Why is it assumed that sexual assault surveys are the moral equivalent of truth serum where women are incapable of telling anything but the one, objective truth? Why is every untested assertion of sexual assault assumed to be true based solely on the "victim's" side of the story? The fact is, people exaggerate, lie, and claim their behavior is better than it really is in all sorts of surveys and other public pronouncements--not just sex surveys. People exaggerate the hours they work; how often they go to church; their height and their weight; and their altruism during emergencies. White voters lie in surveys about their willingness to vote for a black political candidate. Heck, people even lie about the reason they buy a new computer. Nearly one in four women admitted to exaggerating or lying in social media about key aspects of their lives between one and three times per month.
It is well to note that surveys also show that almost 30 percent of women claim to have seen a ghost. Should we conclude there's an epidemic of ghostly encounters afflicting college women? Or would we require some greater proof before reaching that conclusion?
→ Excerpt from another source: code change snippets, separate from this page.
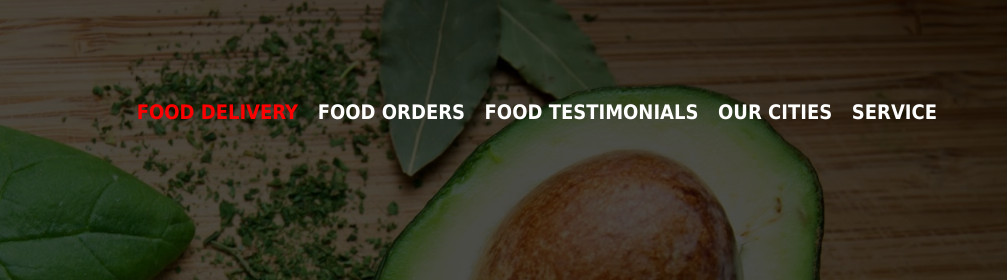
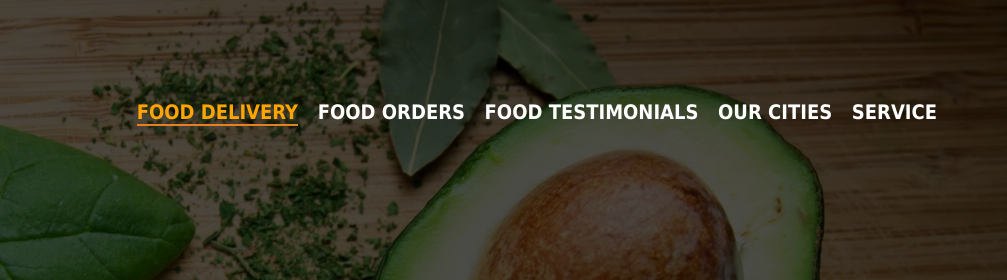
Before and after one commit to mickityy/sitetutorial, a plain HTML site: page index.html in a window 1280 px wide. In both pictures the pointer is over the link "FOOD DELIVERY". Shown: the top 280 px of the page, 273-1280 px from the left. Drawn offline with Linux system fonts and the light colour scheme.

Commit message:
menu hover effects

```diff
--- a/css/style.css
+++ b/css/style.css
@@ -75,7 +75,9 @@ header
 
 .main-nav li a:hover
 {
-	 color: red;
+	 color: orange;
+	 border-bottom: 2px	solid #e67e22; /*adds an orange line below the menu item on hover*/
+	 transition: all 0.5s ease-in; /* makes the orange color and border bottom above appear gradually on hover*/
 }
 
 .logo img
--- a/index.html
+++ b/index.html
@@ -8,7 +8,8 @@
 		<header>
 				<div class="row">
 						<div class="logo">
-								<img src="img/logo.png">
+								<a href="index.html"><img src="img/logo.png"></a>
+								<!-- added a href to link logo image to index.html-->
 						</div>
 						<ul class="main-nav">
 								<li><a href="">FOOD DELIVERY</a></li>
```
Also changed, not shown: progress-screenshots/day2/youtube and links refered to.txt.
This is a serious question, with serious implications. The issue we raise isn't some abstraction, and we do not write this to engage in some sort of "Oppression Olympics." The fact is, sexual assault surveys are routinely used to justify the policy of diminishing the due process rights of male students accused of sexual assault. There are legitimate reasons for doubting the reliability of these surveys, and these concerns should not be dismissed as rape apology, misogyny, or slut shaming. Nor should we be demonized for merely raising the issue. This is an issue that ought to be seriously, and respectfully, discussed.